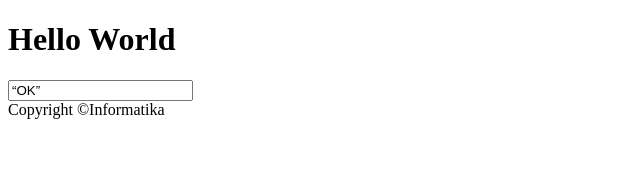
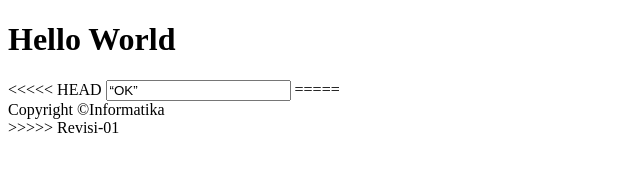
Before and after one commit to mrfathurrohman/IF3123, a plain HTML site: page index.html in a window 1280 px wide. Shown: the whole page, without its empty margins (0-640 px from the left). Drawn offline with Linux system fonts and the light colour scheme.

Commit message:
Merge branch 'Revisi-01'

```diff
--- a/index.html
+++ b/index.html
@@ -5,7 +5,10 @@
 </head>
 <body>
  <h1>Hello World</h1>
+<<<<< HEAD
  <input type = “button” value = “OK”>
+=====
  <div>Copyright &copy;Informatika</div>
+>>>>> Revisi-01
 </body>
 </html>
```
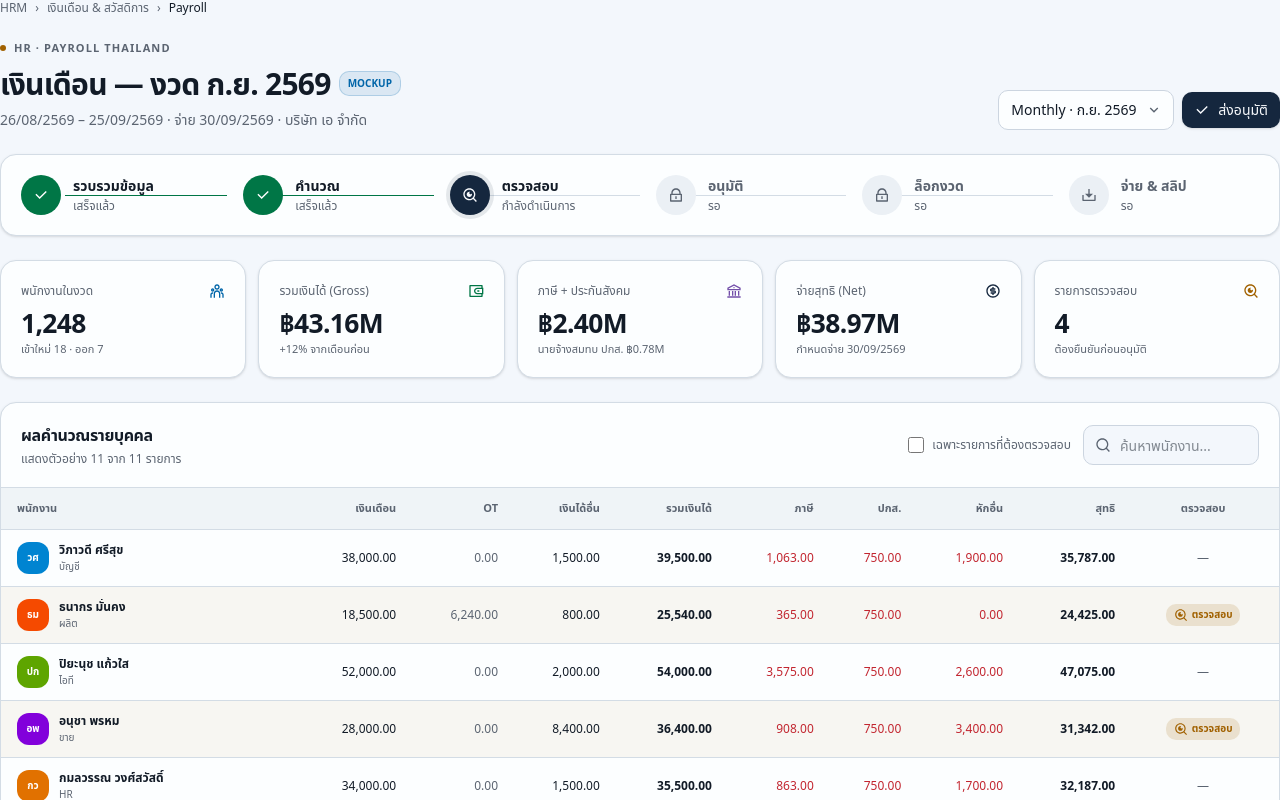
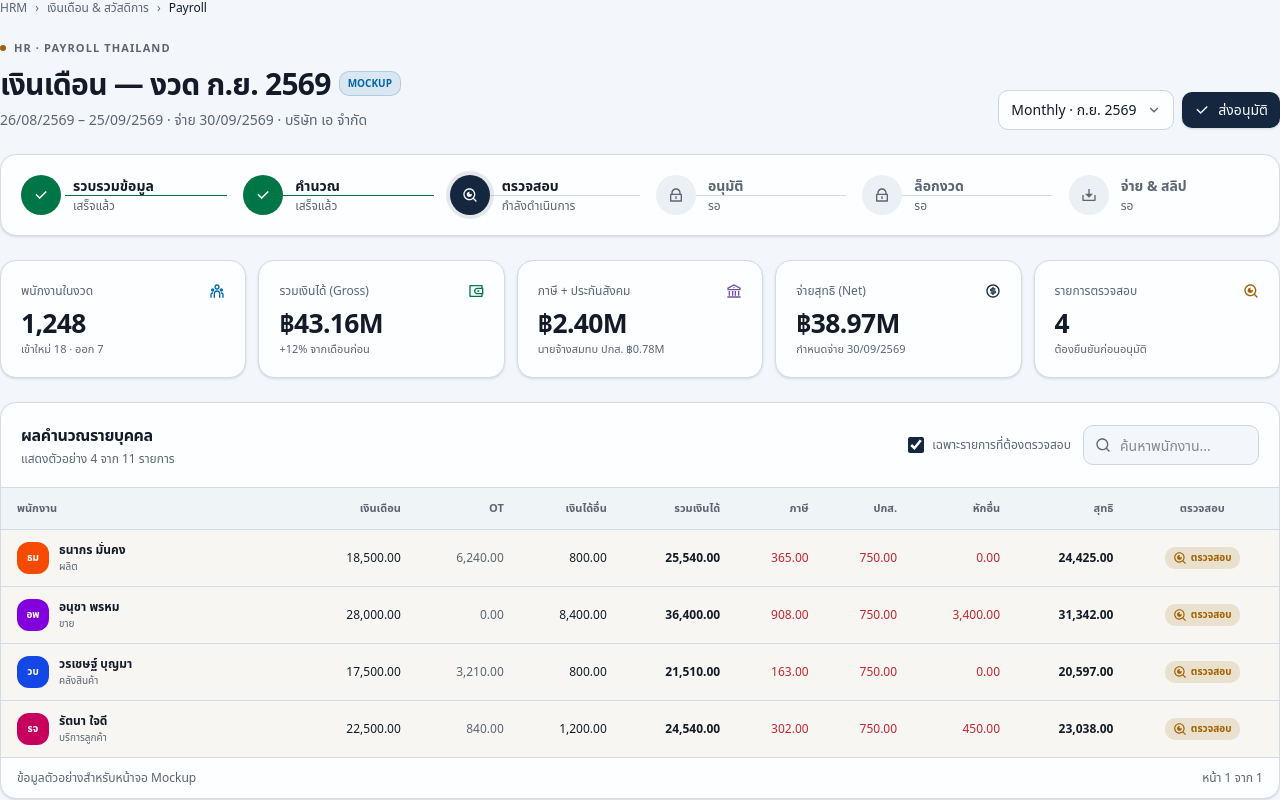
Before and after one commit to pasitgut/hrm-system, a Next.js app: page /payroll in a window 1280 px wide. Shown: the top 800 px of the page. Built offline with nearby package versions, Linux system fonts and the light colour scheme; no server answers.

Commit message:
Default payroll table to review items

```diff
--- a/components/hrm/payroll/PayrollModule.jsx
+++ b/components/hrm/payroll/PayrollModule.jsx
@@ -262,7 +262,7 @@ function ExportCenter({ onDownload }) {
 
 export default function PayrollModule() {
   const [search, setSearch] = useState("");
-  const [onlyReview, setOnlyReview] = useState(false);
+  const [onlyReview, setOnlyReview] = useState(true);
   const [notice, setNotice] = useState("");
   const normalizedSearch = search.trim().toLocaleLowerCase("th-TH");
   const visibleRows = payrollRows.filter((row) => {
```
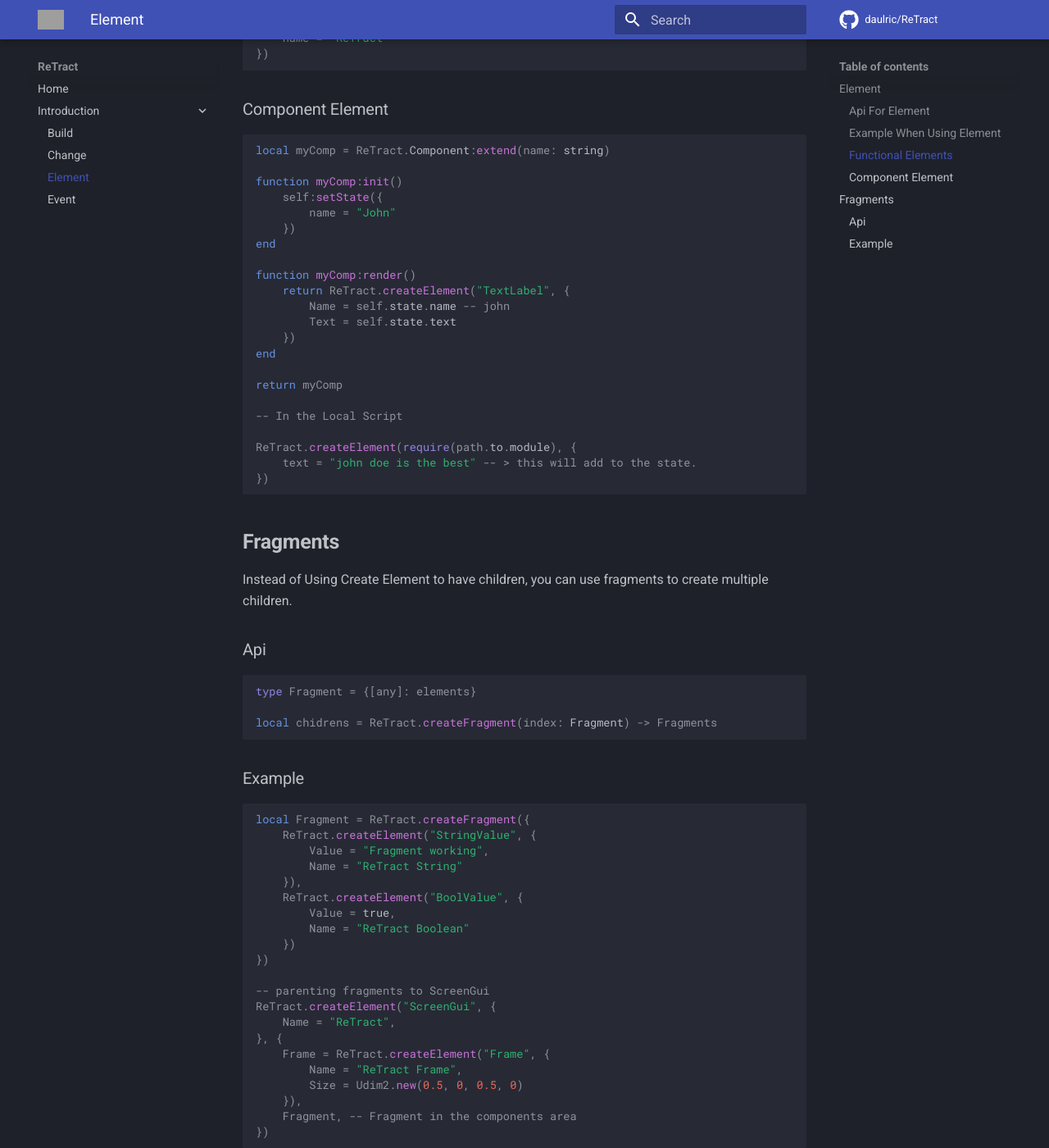
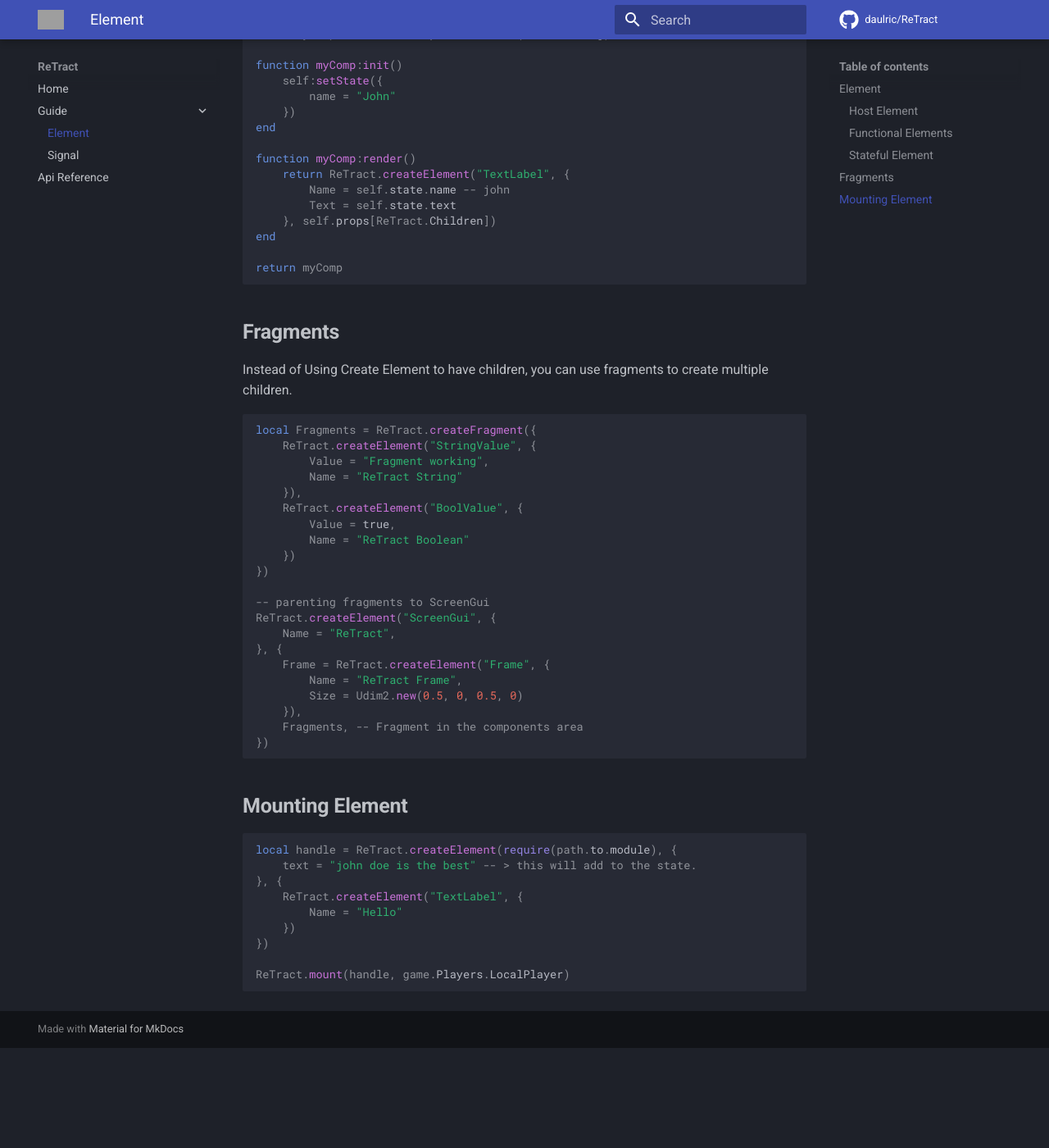
Before and after one commit to daulric/retract, an MkDocs documentation site: the page built from docs/Guide/Element.md, in a window 1280 px wide and 1400 px high, scrolled down 1012 px. Shown: the whole window at 82% size. Built offline with MkDocs 1.6.1 and Material for MkDocs 9.7.7, drawn with Linux system fonts in a browser that asks for light colours; comment, search, counter and statistics services are not loaded; after the commit the page ends 2289 px from its top, so only the background shows below that; some of the changed text lies outside the part shown; grey boxes are pictures that could not be loaded.

Commit message:
Documentation Update
Updates to Documentation:
- Api Reference Page will be coming soon

````diff
--- a/docs/Introduction/Element.md
+++ b/docs/Guide/Element.md
@@ -1,17 +1,14 @@
-There are two types of Elements class:
+There are three types of Elements:
+
+* Host
+* Functional
+* Stateful
 
 ## **Element**
-### Api For Element
+
+### Host Element
 ```lua
-type props = {[any]: any}
-type children = {[any]: any}
-
-ReTract.createElement(class: any, properties: props, components: children) -> element
-```
-
-### Example When Using Element
-```lua
-ReTract.createElement("ScreenGui", {
+local handle = ReTract.createElement("ScreenGui", {
     Name = "ReTract",
 }, {
     Frame = ReTract.createElement("Frame", {
@@ -32,15 +29,11 @@
             Name = props.name,
             Size = Udim2.new(0.5, 0, 0.5, 0)
         })
-    })
+    }, props[ReTract.Children])
 end
-
-ReTract.createElement(build, {
-    name = "ReTract"
-})
 ```
 
-### Component Element
+### Stateful Element
 ```lua
 local myComp = ReTract.Component:extend(name: string)
 
@@ -54,34 +47,16 @@
     return ReTract.createElement("TextLabel", {
         Name = self.state.name -- john
         Text = self.state.text
-    })
+    }, self.props[ReTract.Children])
 end
 
 return myComp
-
--- In the Local Script
-
-ReTract.createElement(require(path.to.module), {
-    text = "john doe is the best" -- > this will add to the state.
-})
-
 ```
-
 ## **Fragments**
 Instead of Using Create Element to have children, you can use fragments to create multiple children.
 
-### Api
-
 ```lua
-type Fragment = {[any]: elements}
-
-local chidrens = ReTract.createFragment(index: Fragment) -> Fragments
-```
-
-### Example
-
-```lua
-local Fragment = ReTract.createFragment({
+local Fragments = ReTract.createFragment({
     ReTract.createElement("StringValue", {
         Value = "Fragment working",
         Name = "ReTract String"
@@ -100,6 +75,19 @@
         Name = "ReTract Frame",
         Size = Udim2.new(0.5, 0, 0.5, 0)
     }),
-    Fragment, -- Fragment in the components area
+    Fragments, -- Fragment in the components area
 })
 ```
+
+## **Mounting Element**
+```lua
+local handle = ReTract.createElement(require(path.to.module), {
+    text = "john doe is the best" -- > this will add to the state.
+}, {
+    ReTract.createElement("TextLabel", {
+        Name = "Hello"
+    })
+})
+
+ReTract.mount(handle, game.Players.LocalPlayer)
+```
--- a/mkdocs.yml
+++ b/mkdocs.yml
@@ -50,3 +50,10 @@
     navigation.tabs
     navigation.tracking
     #navigation.tabs.sticky
+
+nav:
+  - Home: index.md
+  - Guide:
+    - Element: Guide/Element.md
+    - Signal: Guide/Signal.md
+  - Api Reference: api-reference.md
````
Also changed, not shown: docs/Guide/Signal.md (added, +24 -0 lines), docs/Introduction/Build.md (deleted, +0 -53 lines), docs/Introduction/Change.md (deleted, +0 -23 lines), docs/Introduction/Event.md (deleted, +0 -19 lines), docs/api-reference.md (added, +5 -0 lines).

----

▶ _Task statement_: Omitting the pictures, write out the material above exactly as it stands.

▶ _Solution for this exercise_:
Before and after one commit to mrfathurrohman/IF3123, a plain HTML site: page index.html in a window 1280 px wide. Shown: the whole page, without its empty margins (0-640 px from the left). Drawn offline with Linux system fonts and the light colour scheme.

Commit message:
Merge branch 'Revisi-01'

```diff
--- a/index.html
+++ b/index.html
@@ -5,7 +5,10 @@
 </head>
 <body>
  <h1>Hello World</h1>
+<<<<< HEAD
  <input type = “button” value = “OK”>
+=====
  <div>Copyright &copy;Informatika</div>
+>>>>> Revisi-01
 </body>
 </html>
```
Before and after one commit to pasitgut/hrm-system, a Next.js app: page /payroll in a window 1280 px wide. Shown: the top 800 px of the page. Built offline with nearby package versions, Linux system fonts and the light colour scheme; no server answers.

Commit message:
Default payroll table to review items

```diff
--- a/components/hrm/payroll/PayrollModule.jsx
+++ b/components/hrm/payroll/PayrollModule.jsx
@@ -262,7 +262,7 @@ function ExportCenter({ onDownload }) {
 
 export default function PayrollModule() {
   const [search, setSearch] = useState("");
-  const [onlyReview, setOnlyReview] = useState(false);
+  const [onlyReview, setOnlyReview] = useState(true);
   const [notice, setNotice] = useState("");
   const normalizedSearch = search.trim().toLocaleLowerCase("th-TH");
   const visibleRows = payrollRows.filter((row) => {
```
Before and after one commit to daulric/retract, an MkDocs documentation site: the page built from docs/Guide/Element.md, in a window 1280 px wide and 1400 px high, scrolled down 1012 px. Shown: the whole window at 82% size. Built offline with MkDocs 1.6.1 and Material for MkDocs 9.7.7, drawn with Linux system fonts in a browser that asks for light colours; comment, search, counter and statistics services are not loaded; after the commit the page ends 2289 px from its top, so only the background shows below that; some of the changed text lies outside the part shown; grey boxes are pictures that could not be loaded.

Commit message:
Documentation Update
Updates to Documentation:
- Api Reference Page will be coming soon

````diff
--- a/docs/Introduction/Element.md
+++ b/docs/Guide/Element.md
@@ -1,17 +1,14 @@
-There are two types of Elements class:
+There are three types of Elements:
+
+* Host
+* Functional
+* Stateful
 
 ## **Element**
-### Api For Element
+
+### Host Element
 ```lua
-type props = {[any]: any}
-type children = {[any]: any}
-
-ReTract.createElement(class: any, properties: props, components: children) -> element
-```
-
-### Example When Using Element
-```lua
-ReTract.createElement("ScreenGui", {
+local handle = ReTract.createElement("ScreenGui", {
     Name = "ReTract",
 }, {
     Frame = ReTract.createElement("Frame", {
@@ -32,15 +29,11 @@
             Name = props.name,
             Size = Udim2.new(0.5, 0, 0.5, 0)
         })
-    })
+    }, props[ReTract.Children])
 end
-
-ReTract.createElement(build, {
-    name = "ReTract"
-})
 ```
 
-### Component Element
+### Stateful Element
 ```lua
 local myComp = ReTract.Component:extend(name: string)
 
@@ -54,34 +47,16 @@
     return ReTract.createElement("TextLabel", {
         Name = self.state.name -- john
         Text = self.state.text
-    })
+    }, self.props[ReTract.Children])
 end
 
 return myComp
-
--- In the Local Script
-
-ReTract.createElement(require(path.to.module), {
-    text = "john doe is the best" -- > this will add to the state.
-})
-
 ```
-
 ## **Fragments**
 Instead of Using Create Element to have children, you can use fragments to create multiple children.
 
-### Api
-
 ```lua
-type Fragment = {[any]: elements}
-
-local chidrens = ReTract.createFragment(index: Fragment) -> Fragments
-```
-
-### Example
-
-```lua
-local Fragment = ReTract.createFragment({
+local Fragments = ReTract.createFragment({
     ReTract.createElement("StringValue", {
         Value = "Fragment working",
         Name = "ReTract String"
@@ -100,6 +75,19 @@
         Name = "ReTract Frame",
         Size = Udim2.new(0.5, 0, 0.5, 0)
     }),
-    Fragment, -- Fragment in the components area
+    Fragments, -- Fragment in the components area
 })
 ```
+
+## **Mounting Element**
+```lua
+local handle = ReTract.createElement(require(path.to.module), {
+    text = "john doe is the best" -- > this will add to the state.
+}, {
+    ReTract.createElement("TextLabel", {
+        Name = "Hello"
+    })
+})
+
+ReTract.mount(handle, game.Players.LocalPlayer)
+```
--- a/mkdocs.yml
+++ b/mkdocs.yml
@@ -50,3 +50,10 @@
     navigation.tabs
     navigation.tracking
     #navigation.tabs.sticky
+
+nav:
+  - Home: index.md
+  - Guide:
+    - Element: Guide/Element.md
+    - Signal: Guide/Signal.md
+  - Api Reference: api-reference.md
````
Also changed, not shown: docs/Guide/Signal.md (added, +24 -0 lines), docs/Introduction/Build.md (deleted, +0 -53 lines), docs/Introduction/Change.md (deleted, +0 -23 lines), docs/Introduction/Event.md (deleted, +0 -19 lines), docs/api-reference.md (added, +5 -0 lines).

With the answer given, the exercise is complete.